Anti-social behaviour is a scourge that Britain seems unable to shake off. It comes in various forms – including vandalism, drunkenness, theft and violence – most recently so-called ‘happy slapping’ where attacks are filmed on a mobile phone. On some days, up to 66,000 incidents of anti-social behaviour are recorded in the kingdom. So what is being done to stop it? Prime Minister Tony Blair has adopted a carrot-and-stick approach. A key weapon in his armoury is the Anti-Social Behaviour Order or ASBO. It is a civil court order aimed at preventing people aged 10 or over from committing anti-social acts. It can restrict an individual’s movements, for example, or the company he or she keeps. But the success rate is limited. The orders are breached in over 40 per cent of cases and although doing so can, in theory, lead to a prison sentence, it hardly ever does.
In a bid to tackle the problem at source, Blair’s Labour government has made efforts to give young people a better start in life – investing in education and against social exclusion. But despite that, a low unemployment rate and steady growth in the economy, the UK has one of the highest child poverty rates among rich countries.
Labour is keen to point out that it has lifted hundreds of thousands of youngsters out of poverty since it came to power but over 15 per cent still live in households whose income is below 50 per cent of the national average. The UK’s record may be better than that of Italy with over 16 per cent but it is far behind Denmark’s 2.4 per cent rate.
Increasing the child poverty risk, the UK also has the highest teenage birth rate in Western Europe. By targeting social deprivation, Blair wants to go to the root of what is seen as an underlying cause of many of British society’s problems.
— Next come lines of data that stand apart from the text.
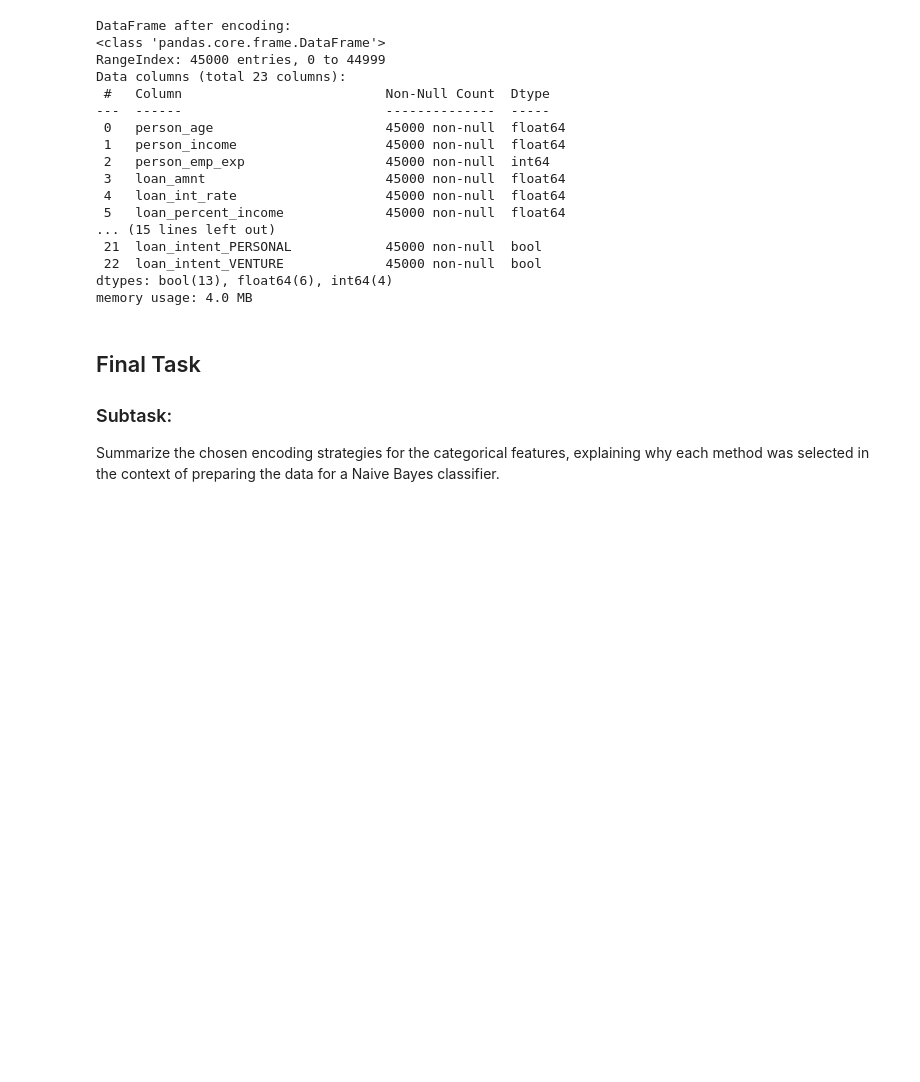
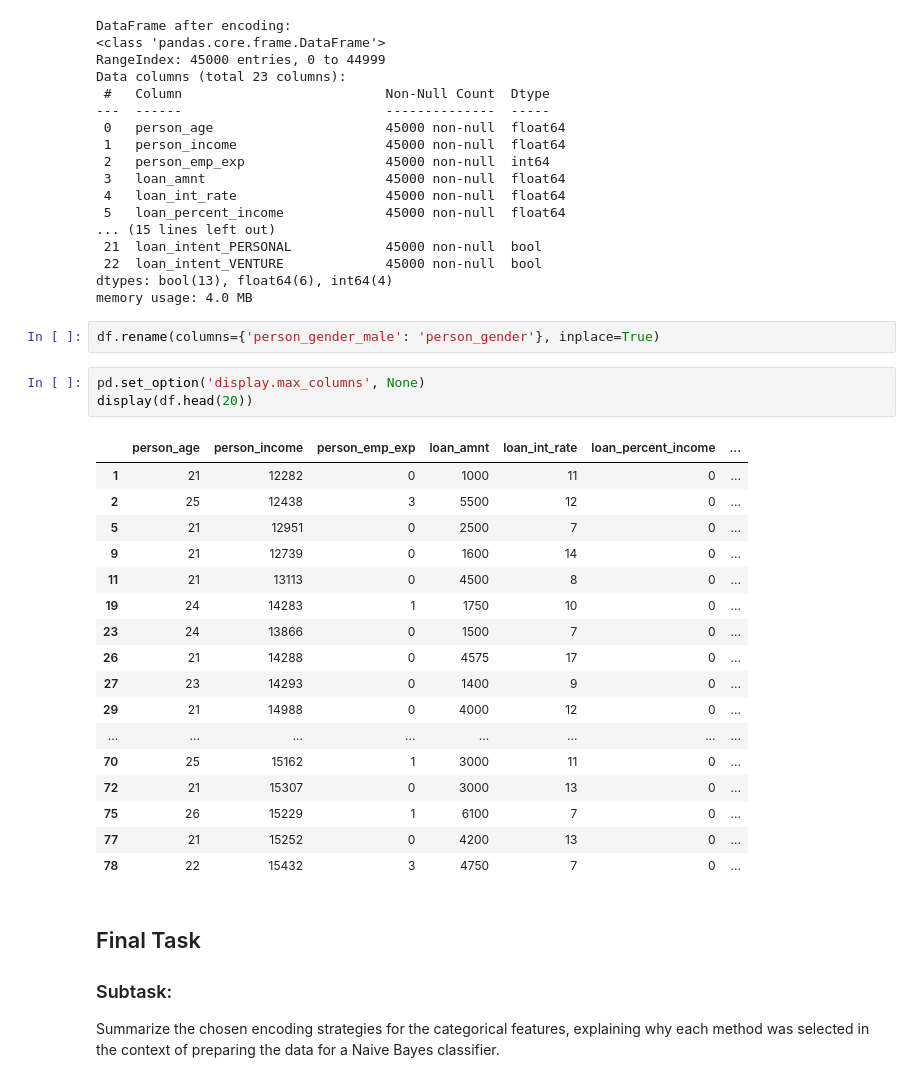
Before and after one commit to Chauhanekta21/Loan_Prediction_Naive_Bayes, a Jupyter notebook: jupyter_notebook/loan_prediction.ipynb, the cells around one changed output. Cells and saved outputs as stored; diff of their text form; blank space fills up the shorter version.

```diff
--- a/jupyter_notebook/loan_prediction.ipynb
+++ b/jupyter_notebook/loan_prediction.ipynb
@@ -283,6 +285,29 @@ Data columns (total 23 columns):
  22  loan_intent_VENTURE             45000 non-null  bool
 dtypes: bool(13), float64(6), int64(4)
 memory usage: 4.0 MB
+# %%
+df.rename(columns={'person_gender_male': 'person_gender'}, inplace=True)
+# %%
+pd.set_option('display.max_columns', None)
+display(df.head(20))
+# %% [output]
+|  | person_age | person_income | person_emp_exp | loan_amnt | loan_int_rate | loan_percent_income | ... |
+| 1 | 21 | 12282 | 0 | 1000 | 11 | 0 | ... |
+| 2 | 25 | 12438 | 3 | 5500 | 12 | 0 | ... |
+| 5 | 21 | 12951 | 0 | 2500 | 7 | 0 | ... |
+| 9 | 21 | 12739 | 0 | 1600 | 14 | 0 | ... |
+| 11 | 21 | 13113 | 0 | 4500 | 8 | 0 | ... |
+| 19 | 24 | 14283 | 1 | 1750 | 10 | 0 | ... |
+| 23 | 24 | 13866 | 0 | 1500 | 7 | 0 | ... |
+| 26 | 21 | 14288 | 0 | 4575 | 17 | 0 | ... |
+| 27 | 23 | 14293 | 0 | 1400 | 9 | 0 | ... |
+| 29 | 21 | 14988 | 0 | 4000 | 12 | 0 | ... |
+| ... | ... | ... | ... | ... | ... | ... | ... |
+| 70 | 25 | 15162 | 1 | 3000 | 11 | 0 | ... |
+| 72 | 21 | 15307 | 0 | 3000 | 13 | 0 | ... |
+| 75 | 26 | 15229 | 1 | 6100 | 7 | 0 | ... |
+| 77 | 21 | 15252 | 0 | 4200 | 13 | 0 | ... |
+| 78 | 22 | 15432 | 3 | 4750 | 7 | 0 | ... |
 # %% [markdown]
 ## Final Task
 
```
Also changed, not shown: parts of 13 cells of this notebook.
He has pledged, by the year 2020, to have eradicated child poverty completely.